This year was a tumultuous one for banking: Occupy Wall Street protests around the country focused Americans’ anger against the financial industry, while widespread outrage over banks’ attempts to charge fees for debit card use culminated in a call for Americans to pull their money out of big banks last month on what was dubbed “Bank Transfer Day.”
But whether your checking account is at a big national bank, small community bank, online bank or credit union, 2012 is a chance to begin afresh. Start 2012 on the right foot with these resolutions for better banking.
1. Audit your bank. The silver lining of the debit fee debacle is that it made many of us more aware of the fees our banks charge us and of what we’re getting in return. Start the new year by tallying up the fees you’re being charged for things like monthly account maintenance, overdraft protection transfers and out-of-network ATM use. How much are you paying each month? And what perks are you getting in return? Maybe you don’t need a branch in every mid-sized city. Maybe you love the high-tech bells and whistles like being able to deposit a check by taking a picture of it. Only you can make that determination. But if the math doesn’t add up, consider another institution.
2. Use cash when you can. If there was one thing we learned in 2011, it was just how expensive it is for small merchants to process debit card transactions because of interchange fees. Although the Federal Reserve set a cap on these fees last year, loopholes in the legislation mean that mom-and-pop businesses still get socked with hefty fees. So, maybe 2012 can be the year you pledge not to use a debit card for a cup of coffee. Maybe you want to take it a little further and go cash-only for stuff that costs less than, say, $5. You’ll help yourself, as well; many studies find that when people use cash, they spend less than they do when paying with plastic.
3. Set up text alerts.
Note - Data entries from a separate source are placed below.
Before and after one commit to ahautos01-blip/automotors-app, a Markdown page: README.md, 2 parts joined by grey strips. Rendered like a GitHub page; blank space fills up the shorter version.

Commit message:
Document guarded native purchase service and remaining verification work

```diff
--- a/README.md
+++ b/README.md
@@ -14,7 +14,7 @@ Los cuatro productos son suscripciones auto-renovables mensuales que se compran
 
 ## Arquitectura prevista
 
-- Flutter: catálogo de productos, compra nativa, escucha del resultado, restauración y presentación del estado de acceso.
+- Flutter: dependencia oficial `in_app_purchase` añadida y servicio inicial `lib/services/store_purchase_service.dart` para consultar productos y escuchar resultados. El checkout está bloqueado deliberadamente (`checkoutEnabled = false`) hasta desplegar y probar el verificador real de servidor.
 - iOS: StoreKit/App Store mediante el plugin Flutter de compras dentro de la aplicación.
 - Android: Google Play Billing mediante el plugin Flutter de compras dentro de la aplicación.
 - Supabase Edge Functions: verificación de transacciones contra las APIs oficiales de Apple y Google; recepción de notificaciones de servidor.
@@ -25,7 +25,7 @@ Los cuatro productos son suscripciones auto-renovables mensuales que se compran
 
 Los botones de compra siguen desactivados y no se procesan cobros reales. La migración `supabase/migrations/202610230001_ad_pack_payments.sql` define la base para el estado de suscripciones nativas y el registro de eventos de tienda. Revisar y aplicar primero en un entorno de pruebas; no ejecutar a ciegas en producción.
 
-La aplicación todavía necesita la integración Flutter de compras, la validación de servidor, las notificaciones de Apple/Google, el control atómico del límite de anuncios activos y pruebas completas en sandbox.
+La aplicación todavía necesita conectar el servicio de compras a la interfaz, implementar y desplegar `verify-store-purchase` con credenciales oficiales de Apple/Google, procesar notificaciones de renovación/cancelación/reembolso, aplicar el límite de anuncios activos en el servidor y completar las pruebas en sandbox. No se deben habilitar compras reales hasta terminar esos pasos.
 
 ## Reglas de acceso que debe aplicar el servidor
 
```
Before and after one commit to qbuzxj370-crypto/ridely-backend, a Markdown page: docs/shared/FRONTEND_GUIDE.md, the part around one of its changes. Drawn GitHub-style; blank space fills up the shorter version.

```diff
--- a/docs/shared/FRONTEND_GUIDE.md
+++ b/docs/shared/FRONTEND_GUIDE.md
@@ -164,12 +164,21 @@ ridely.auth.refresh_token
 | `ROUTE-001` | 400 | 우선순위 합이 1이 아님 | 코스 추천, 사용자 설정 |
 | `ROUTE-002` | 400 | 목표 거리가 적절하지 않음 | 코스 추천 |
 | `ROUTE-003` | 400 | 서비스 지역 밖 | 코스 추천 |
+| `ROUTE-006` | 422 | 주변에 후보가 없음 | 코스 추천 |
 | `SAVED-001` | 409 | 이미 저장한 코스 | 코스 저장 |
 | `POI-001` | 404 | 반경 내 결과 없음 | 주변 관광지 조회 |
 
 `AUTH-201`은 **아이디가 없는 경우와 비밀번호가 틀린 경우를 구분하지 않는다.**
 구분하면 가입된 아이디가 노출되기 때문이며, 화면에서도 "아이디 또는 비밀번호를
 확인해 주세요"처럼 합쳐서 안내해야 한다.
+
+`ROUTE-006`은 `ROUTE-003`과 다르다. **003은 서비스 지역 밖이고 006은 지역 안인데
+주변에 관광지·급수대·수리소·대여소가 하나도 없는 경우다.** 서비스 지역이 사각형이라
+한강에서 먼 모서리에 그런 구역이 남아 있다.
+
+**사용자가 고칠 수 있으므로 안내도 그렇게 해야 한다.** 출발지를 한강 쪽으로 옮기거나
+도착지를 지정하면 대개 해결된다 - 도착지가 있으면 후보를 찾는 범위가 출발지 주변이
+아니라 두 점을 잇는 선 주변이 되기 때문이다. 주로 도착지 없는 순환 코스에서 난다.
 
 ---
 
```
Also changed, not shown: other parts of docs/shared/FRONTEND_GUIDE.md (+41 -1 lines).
Many banks and credit unions will, at your request, send you an automated text message whenever your balance drops below an amount you select. Not only will it keep you from getting dinged with an insufficient funds fee, it can alert you if your account information has been compromised. If a criminal gets his or her hands on your account information and decides to take it on a shopping spree, you’ll be able to put a stop to it before they empty your account. Some financial institutions also let you receive alerts if transactions above a certain dollar amount are made; security experts say this is also a valuable tool to thwart unauthorized purchases.
4. Think of a better PIN. It’s your birth date, isn’t it? Or your dog’s name? Or maybe you’re lazy and you just key in “123456” or “password” when you use your debit card. Stop it. You might as well print your password in permanent marker on the back of the card. Study after study of PINs and passwords show that an alarming number of us have easily guessable ones. Forbes.com has two lists of the most popular — that is, the least secure — passwords of 2011. If you see your PIN on either list, change it now. Even if you don’t, your security code is probably a lot more vulnerable than you think. Sophisticated criminals now coordinate their account number-gathering with infiltrating social networks like Facebook — which means they already know your dog’s name and your birthday.
5. Make saving automatic. Building up an emergency fund or saving for a big purchase is easier if you don’t have to think about it. Set up an automatic transfer from your checking account to a linked savings account each month. If you get a paycheck via direct deposit, see if the system lets you send money to two different accounts (many do). Arrange to have a portion of each paycheck deposited into a separate savings account. If you think you’ll be tempted to dip into your cash stash for everyday expenses, open that savings account at a separate institution to boost the “out of sight, out of mind” factor.